"People couldn't get their hands on Upper Deck fast enough, and Topps and the other companies came out with new products to keep up," Dluhy said. "They kept trying to outdo each other and come up with more ways to sell things."
'A rat in the woodpile'
At the height of the rookie card craze in the early 1990s, Dluhy said he received a call from a distributor offering him a group of Jeff Bagwell rookie cards from Upper Deck.
"He told me that I had to buy them all, and when I asked how many there were, he told me he had 10,000 of them," Dluhy said. "That's when I told my wife, 'There's a rat in the woodpile here.' "
At the height of the gold rush, in 1992, the investor Ron Perelman paid $82.5 million to buy Marvel Entertainment, the parent company of the comic books chain. He subsequently spent $265 million to purchase Fleer, a longtime card manufacturer, and $150 million on SkyBox, which focused on NBA cards.
Marvel, of course, continues today as one of the prime movers of the entertainment industry. But Fleer and SkyBox are no more, as are the long-ago pipe dreams of quick money through cardboard.
"A lot of people got burned when they bought a 1989 Score factory set and then a few years later found it listed as being worth $12," Dluhy said. "The companies made you buy huge allotments each year, and we figured we could put it all in the warehouse and in 10 years it would be worth more."
By 2000, only a dozen card shops remained in Houston, and many collectors began a greater emphasis on pre-1980 cards and on autographs and other memorabilia. Among the primary movers in the latter category is Houston-based Tri-Star, headed by Jeff Rosenberg, who was one of Dluhy's most loyal customers in the 1980s, and Bobby Mintz.
"Larry and the other stores were so important to us. It was what we did on the weekends," Rosenberg said. "They helped establish card collecting that was something that was more than just a hobby - something that can be a mainstream business."
Dluhy said he expanded his brick-and-mortar operation to eBay, and online sales eventually accounted for about half of his business.
Pete Williams, whose book "Card Sharks" tracked the Upper Deck-fueled boom years, said a lot of hobby shops have turned to gaming products such as "Magic: The Gathering," "Pokemon" and other products.

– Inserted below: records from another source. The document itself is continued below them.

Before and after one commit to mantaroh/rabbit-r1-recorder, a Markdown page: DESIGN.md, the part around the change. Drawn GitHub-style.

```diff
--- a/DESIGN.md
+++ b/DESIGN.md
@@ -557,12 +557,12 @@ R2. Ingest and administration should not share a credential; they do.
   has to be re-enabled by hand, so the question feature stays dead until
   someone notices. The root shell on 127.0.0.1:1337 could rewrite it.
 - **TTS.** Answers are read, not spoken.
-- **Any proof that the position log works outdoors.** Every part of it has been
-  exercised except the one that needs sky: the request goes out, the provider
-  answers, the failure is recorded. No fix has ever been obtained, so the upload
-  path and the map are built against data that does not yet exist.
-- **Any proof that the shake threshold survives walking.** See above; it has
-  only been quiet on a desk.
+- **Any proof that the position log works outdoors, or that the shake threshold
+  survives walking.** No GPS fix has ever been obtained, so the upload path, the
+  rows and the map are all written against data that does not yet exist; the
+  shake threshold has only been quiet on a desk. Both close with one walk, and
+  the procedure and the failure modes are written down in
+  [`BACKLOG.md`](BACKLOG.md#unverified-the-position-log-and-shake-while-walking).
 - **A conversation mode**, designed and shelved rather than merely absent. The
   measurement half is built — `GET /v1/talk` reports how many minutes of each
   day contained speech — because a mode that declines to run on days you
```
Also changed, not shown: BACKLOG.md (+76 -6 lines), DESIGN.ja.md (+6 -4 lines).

Other promoters have moved into the comic books industry and the Comic-Con craze.
There are a few holdouts such as Howard Lau, whose Houston Sports Connection store in west Houston has been in business for 27 years and may be the last full-line sports card store in Houston.

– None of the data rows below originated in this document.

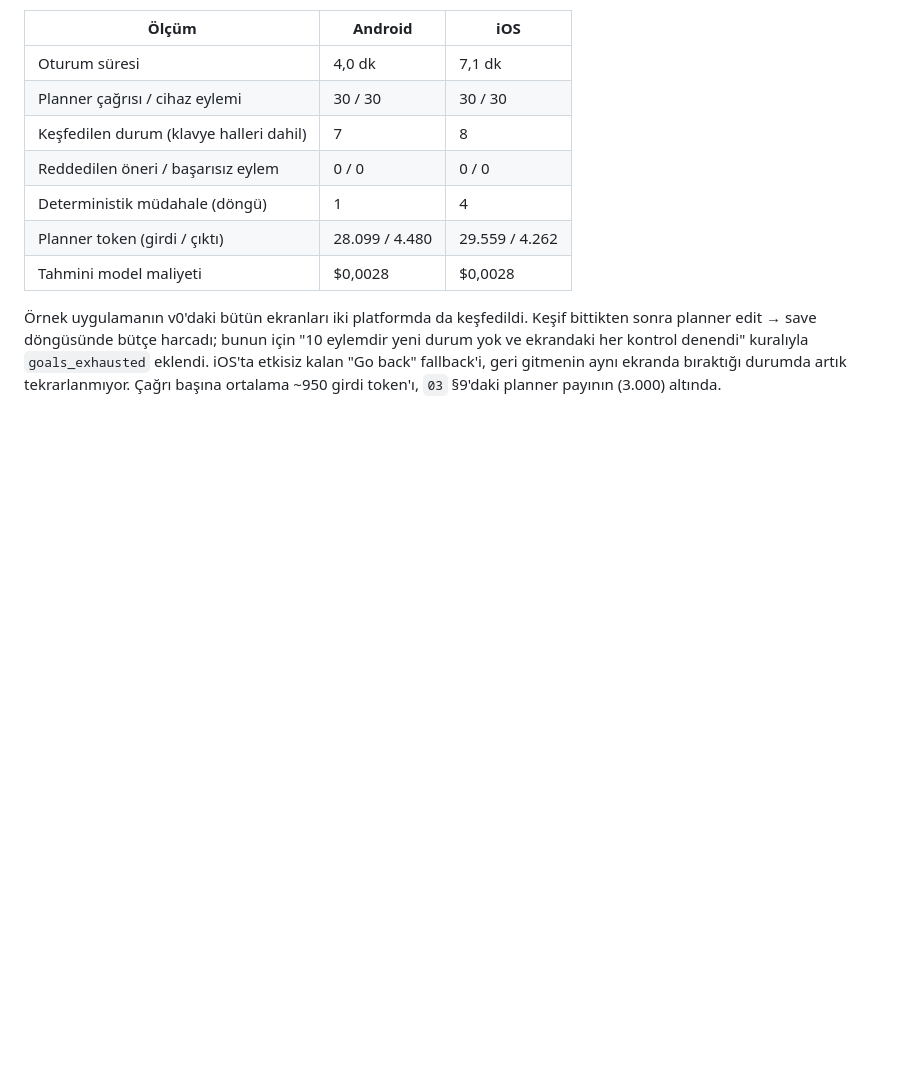
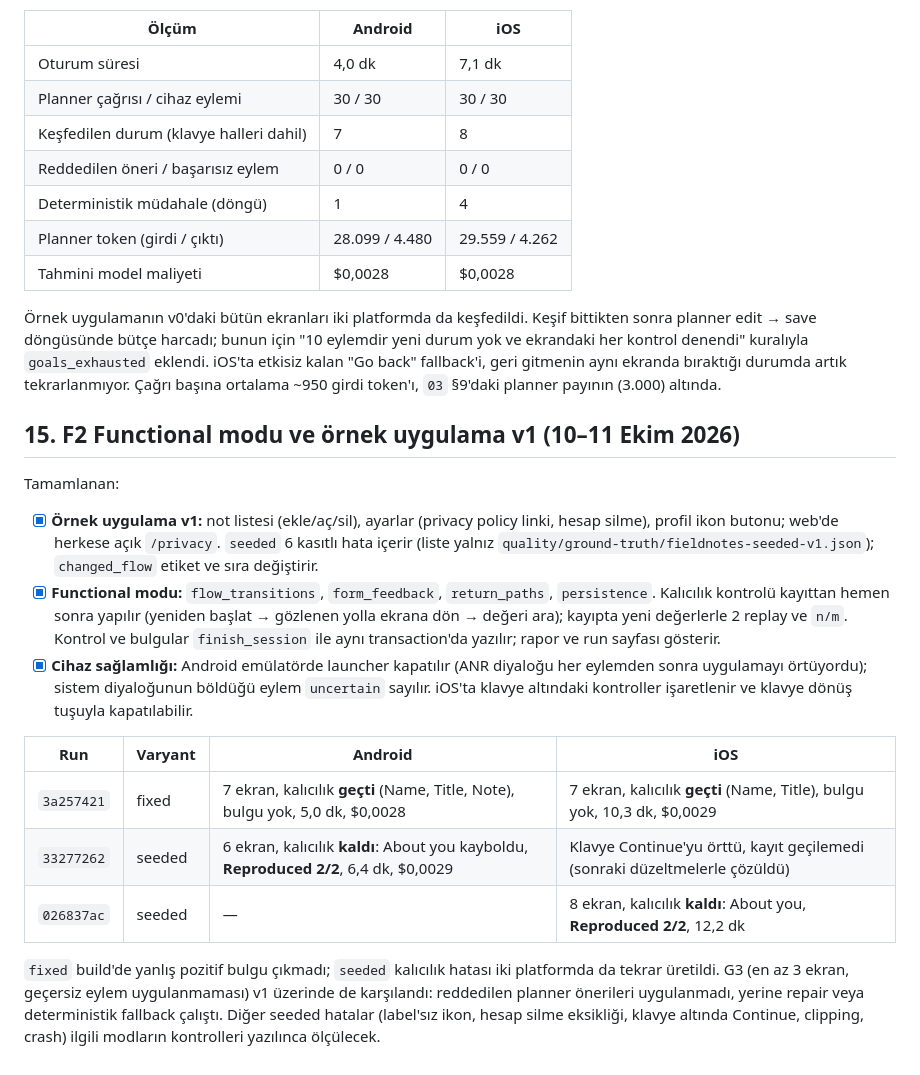
Before and after one commit to OzzyD07/TapScout, a Markdown page: docs/05-v1-plan.md, the part around the change. Rendered like a GitHub page; blank space fills up the shorter version.

Commit message:
docs: F2 Functional results; seeded persistence defect reproduced on both platforms (runs 3a257421, 33277262, 026837ac)

```diff
--- a/docs/05-v1-plan.md
+++ b/docs/05-v1-plan.md
@@ -366,3 +366,19 @@ Tamamlanan:
 | Tahmini model maliyeti | $0,0028 | $0,0028 |
 
 Örnek uygulamanın v0'daki bütün ekranları iki platformda da keşfedildi. Keşif bittikten sonra planner edit → save döngüsünde bütçe harcadı; bunun için "10 eylemdir yeni durum yok ve ekrandaki her kontrol denendi" kuralıyla `goals_exhausted` eklendi. iOS'ta etkisiz kalan "Go back" fallback'i, geri gitmenin aynı ekranda bıraktığı durumda artık tekrarlanmıyor. Çağrı başına ortalama ~950 girdi token'ı, `03` §9'daki planner payının (3.000) altında.
+
+## 15. F2 Functional modu ve örnek uygulama v1 (10–11 Ekim 2026)
+
+Tamamlanan:
+
+- [x] **Örnek uygulama v1:** not listesi (ekle/aç/sil), ayarlar (privacy policy linki, hesap silme), profil ikon butonu; web'de herkese açık `/privacy`. `seeded` 6 kasıtlı hata içerir (liste yalnız `quality/ground-truth/fieldnotes-seeded-v1.json`); `changed_flow` etiket ve sıra değiştirir.
+- [x] **Functional modu:** `flow_transitions`, `form_feedback`, `return_paths`, `persistence`. Kalıcılık kontrolü kayıttan hemen sonra yapılır (yeniden başlat → gözlenen yolla ekrana dön → değeri ara); kayıpta yeni değerlerle 2 replay ve `n/m`. Kontrol ve bulgular `finish_session` ile aynı transaction'da yazılır; rapor ve run sayfası gösterir.
+- [x] **Cihaz sağlamlığı:** Android emülatörde launcher kapatılır (ANR diyaloğu her eylemden sonra uygulamayı örtüyordu); sistem diyaloğunun böldüğü eylem `uncertain` sayılır. iOS'ta klavye altındaki kontroller işaretlenir ve klavye dönüş tuşuyla kapatılabilir.
+
+| Run | Varyant | Android | iOS |
+|---|---|---|---|
+| `3a257421` | fixed | 7 ekran, kalıcılık **geçti** (Name, Title, Note), bulgu yok, 5,0 dk, $0,0028 | 7 ekran, kalıcılık **geçti** (Name, Title), bulgu yok, 10,3 dk, $0,0029 |
+| `33277262` | seeded | 6 ekran, kalıcılık **kaldı**: About you kayboldu, **Reproduced 2/2**, 6,4 dk, $0,0029 | Klavye Continue'yu örttü, kayıt geçilemedi (sonraki düzeltmelerle çözüldü) |
+| `026837ac` | seeded | — | 8 ekran, kalıcılık **kaldı**: About you, **Reproduced 2/2**, 12,2 dk |
+
+`fixed` build'de yanlış pozitif bulgu çıkmadı; `seeded` kalıcılık hatası iki platformda da tekrar üretildi. G3 (en az 3 ekran, geçersiz eylem uygulanmaması) v1 üzerinde de karşılandı: reddedilen planner önerileri uygulanmadı, yerine repair veya deterministik fallback çalıştı. Diğer seeded hatalar (label'sız ikon, hesap silme eksikliği, klavye altında Continue, clipping, crash) ilgili modların kontrolleri yazılınca ölçülecek.
```
Also changed, not shown: docs/06-devam-notu.md (+6 -6 lines).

"I still come to work like a kid in a candy store," Lau said. "I wish there were more stores. It would be better for the hobby. But the Internet is tough to beat. You have to adapt, change your business and give your customers what they want."
Dluhy said his store remained profitable, but his wife's death five years ago and other aspects convinced him that it's time to get out of the retail business.
"One of the guys I had helping me is ready to go on cruises and enjoy his grandkids, and I'm ready to do the same," Dluhy said. "I may still get a boothat some of the shows so I can talk and visit with people.
"I think the industry, with all its ups and downs, will continue. It always has."
A sports collectibles store becomes a part of Houston memorabilia.
By David Barron
Reporter, Houston Chronicle
I want to offer a special Thank You to DAVID and All of my customers that have become life long friends, thank you for 34 great years. Please enjoy this story written by David.
From The Houston Chronicle February 26, 2015
We have been in the sports collecting business for over 50 years.
Sports Collectibles Of Houston was owned and operated by pioneer hobbyist Larry Dluhy.
Buying and Selling older cards, vintage items and quality autographs. Call Larry at (713)728-9170 for an appointment